Task details =
Exclude the pictures and repeat all of the data exactly.
Records provided below:
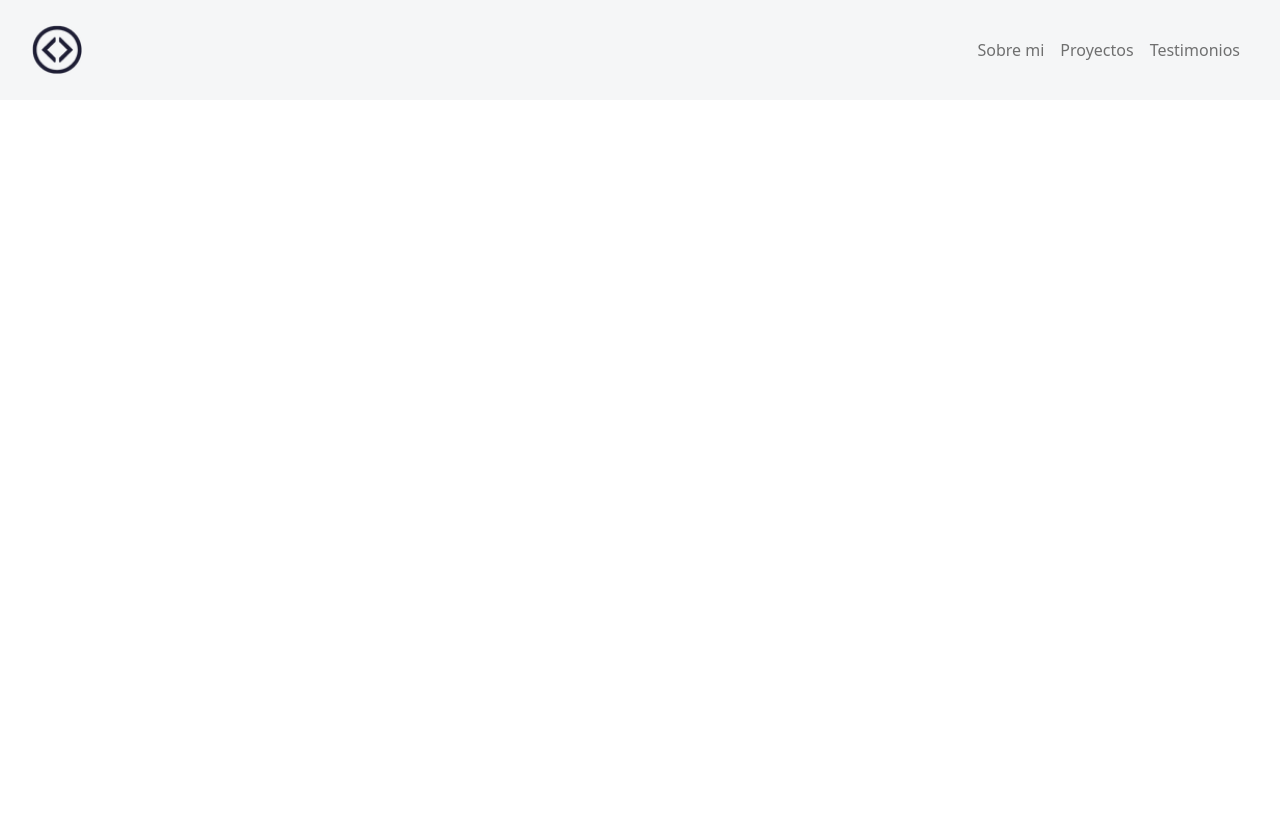
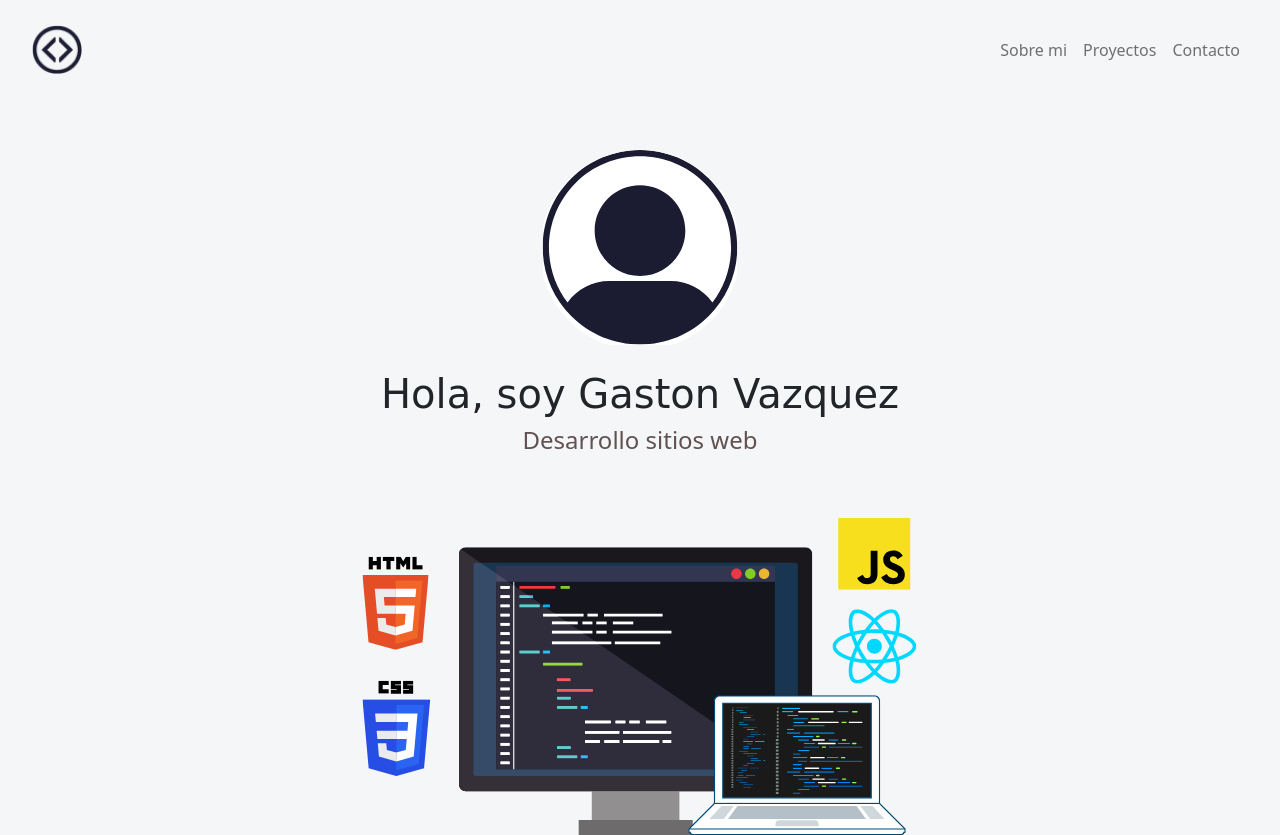
Before and after one commit to jorsonfaieer/cursoBootstrap5, a plain HTML site: page index.html in a window 1280 px wide. Before the commit the page ends 800 px from the top, so only its background shows below. Drawn offline with nearby package versions, Linux system fonts and the light colour scheme; a web font is replaced by a local one.

Commit message:
Se termina la seccion Hero.

```diff
--- a/index.html
+++ b/index.html
@@ -9,13 +9,17 @@
     <meta name="description" content="Ejercicio de portafolio con Bootstrap 5 de freeCodeCamp">
     <meta name="viewport" content="width=device-width, initial-scale=1.0">
     <!-- Titulo -->
-    <title>Jane Doe | Desarrollo Web Front-End</title>
+    <title>Gaston Vazquez | Desarrollo Web Front-End</title>
     <!-- Favicon -->
     <link rel="shortcut icon" href="./imagenes/icono.png" type="image/x-icon">
     <!-- Bootstrap -->
     <link href="https://cdn.jsdelivr.net/npm/bootstrap@5.0.2/dist/css/bootstrap.min.css" rel="stylesheet" integrity="sha384-EVSTQN3/azprG1Anm3QDgpJLIm9Nao0Yz1ztcQTwFspd3yD65VohhpuuCOmLASjC" crossorigin="anonymous">
     <!-- CSS -->
     <link rel="stylesheet" href="style.css">
+    <!-- Google Fonts -->
+    <link rel="preconnect" href="https://fonts.googleapis.com">
+    <link rel="preconnect" href="https://fonts.gstatic.com" crossorigin>
+    <link href="https://fonts.googleapis.com/css2?family=Rubik+Dirt&display=swap" rel="stylesheet">
 </head>
 <body>
 
@@ -37,12 +41,24 @@
                 <a class="nav-link" href="#">Proyectos</a>
               </li>
               <li class="nav-item">
-                <a class="nav-link" href="#">Testimonios</a>
+                <a class="nav-link" href="#">Contacto</a>
               </li>
             </ul>
         </div>
       </nav>
 
+      <!-- Seccion Hero -->
+      <section class="hero align-items-stretch">
+        <div class="hero-principal d-flex flex-column justify-content-center align-items-center">
+            <img class="hero-img rounded-circle" src="./imagenes-desarrolladores/desarrollador-ejemplo.svg" alt="Foto de Gaston Vazquez">
+            <h1>Hola, soy Gaston Vazquez</h1>
+            <h2>Desarrollo sitios web</h2>
+        </div>
+        <div class="hero-inferior">
+            <img class="hero-inferior-img img-fluid" src="./imagenes/hero-inferior.svg" alt="Monitor laptop y logos de HTML, CSS, javaScript y React">
+        </div>
+      </section>
+
     <script src="https://cdn.jsdelivr.net/npm/bootstrap@5.0.2/dist/js/bootstrap.bundle.min.js" integrity="sha384-MrcW6ZMFYlzcLA8Nl+NtUVF0sA7MsXsP1UyJoMp4YLEuNSfAP+JcXn/tWtIaxVXM" crossorigin="anonymous"></script>
 </body>
 </html>
--- a/style.css
+++ b/style.css
@@ -1,3 +1,26 @@
+/* Estilos generales */
+*{
+    margin: 0;
+    padding: 0;
+    box-sizing: border-box;
+}
+
+body{
+    font-size: 16px;
+}
+
+section{
+    display: flex;
+    flex-direction: column;
+    align-items: center;
+    justify-content: center;
+}
+
+h1{
+    font-size: 2.5rem;
+    font-family: 'Rubik Dirt', cursive;
+}
+
 /* Barra de navegacion */
 
 .navbar{
@@ -10,6 +33,29 @@
     justify-content: space-between;
 }
 
+/* Seccion Hero */
+
+.hero{
+    background-color: #f5f6f7;
+    min-height: 450px;
+    text-align: center;
+}
+
+.hero-principal{
+    padding: 30px;
+}
+
+.hero-img{
+    width: 200px;
+    height: 200px;
+    margin: 20px;
+}
+
+.hero-principal h2{
+    font-size: 1.5rem;
+    color: #615151;
+}
+
 /* Adaptable (responsivo) */
 
 @media screen and (max-width: 767px){
@@ -17,3 +63,9 @@
         display: none;
     }
 }
+
+@media screen and (min-width: 700px){
+    .hero-inferior-img{
+        max-width: 600px;
+    }
+}
```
End of Records provided.
Solution for this exercise =
Before and after one commit to jorsonfaieer/cursoBootstrap5, a plain HTML site: page index.html in a window 1280 px wide. Before the commit the page ends 800 px from the top, so only its background shows below. Drawn offline with nearby package versions, Linux system fonts and the light colour scheme; a web font is replaced by a local one.

Commit message:
Se termina la seccion Hero.

```diff
--- a/index.html
+++ b/index.html
@@ -9,13 +9,17 @@
     <meta name="description" content="Ejercicio de portafolio con Bootstrap 5 de freeCodeCamp">
     <meta name="viewport" content="width=device-width, initial-scale=1.0">
     <!-- Titulo -->
-    <title>Jane Doe | Desarrollo Web Front-End</title>
+    <title>Gaston Vazquez | Desarrollo Web Front-End</title>
     <!-- Favicon -->
     <link rel="shortcut icon" href="./imagenes/icono.png" type="image/x-icon">
     <!-- Bootstrap -->
     <link href="https://cdn.jsdelivr.net/npm/bootstrap@5.0.2/dist/css/bootstrap.min.css" rel="stylesheet" integrity="sha384-EVSTQN3/azprG1Anm3QDgpJLIm9Nao0Yz1ztcQTwFspd3yD65VohhpuuCOmLASjC" crossorigin="anonymous">
     <!-- CSS -->
     <link rel="stylesheet" href="style.css">
+    <!-- Google Fonts -->
+    <link rel="preconnect" href="https://fonts.googleapis.com">
+    <link rel="preconnect" href="https://fonts.gstatic.com" crossorigin>
+    <link href="https://fonts.googleapis.com/css2?family=Rubik+Dirt&display=swap" rel="stylesheet">
 </head>
 <body>
 
@@ -37,12 +41,24 @@
                 <a class="nav-link" href="#">Proyectos</a>
               </li>
               <li class="nav-item">
-                <a class="nav-link" href="#">Testimonios</a>
+                <a class="nav-link" href="#">Contacto</a>
               </li>
             </ul>
         </div>
       </nav>
 
+      <!-- Seccion Hero -->
+      <section class="hero align-items-stretch">
+        <div class="hero-principal d-flex flex-column justify-content-center align-items-center">
+            <img class="hero-img rounded-circle" src="./imagenes-desarrolladores/desarrollador-ejemplo.svg" alt="Foto de Gaston Vazquez">
+            <h1>Hola, soy Gaston Vazquez</h1>
+            <h2>Desarrollo sitios web</h2>
+        </div>
+        <div class="hero-inferior">
+            <img class="hero-inferior-img img-fluid" src="./imagenes/hero-inferior.svg" alt="Monitor laptop y logos de HTML, CSS, javaScript y React">
+        </div>
+      </section>
+
     <script src="https://cdn.jsdelivr.net/npm/bootstrap@5.0.2/dist/js/bootstrap.bundle.min.js" integrity="sha384-MrcW6ZMFYlzcLA8Nl+NtUVF0sA7MsXsP1UyJoMp4YLEuNSfAP+JcXn/tWtIaxVXM" crossorigin="anonymous"></script>
 </body>
 </html>
--- a/style.css
+++ b/style.css
@@ -1,3 +1,26 @@
+/* Estilos generales */
+*{
+    margin: 0;
+    padding: 0;
+    box-sizing: border-box;
+}
+
+body{
+    font-size: 16px;
+}
+
+section{
+    display: flex;
+    flex-direction: column;
+    align-items: center;
+    justify-content: center;
+}
+
+h1{
+    font-size: 2.5rem;
+    font-family: 'Rubik Dirt', cursive;
+}
+
 /* Barra de navegacion */
 
 .navbar{
@@ -10,6 +33,29 @@
     justify-content: space-between;
 }
 
+/* Seccion Hero */
+
+.hero{
+    background-color: #f5f6f7;
+    min-height: 450px;
+    text-align: center;
+}
+
+.hero-principal{
+    padding: 30px;
+}
+
+.hero-img{
+    width: 200px;
+    height: 200px;
+    margin: 20px;
+}
+
+.hero-principal h2{
+    font-size: 1.5rem;
+    color: #615151;
+}
+
 /* Adaptable (responsivo) */
 
 @media screen and (max-width: 767px){
@@ -17,3 +63,9 @@
         display: none;
     }
 }
+
+@media screen and (min-width: 700px){
+    .hero-inferior-img{
+        max-width: 600px;
+    }
+}
```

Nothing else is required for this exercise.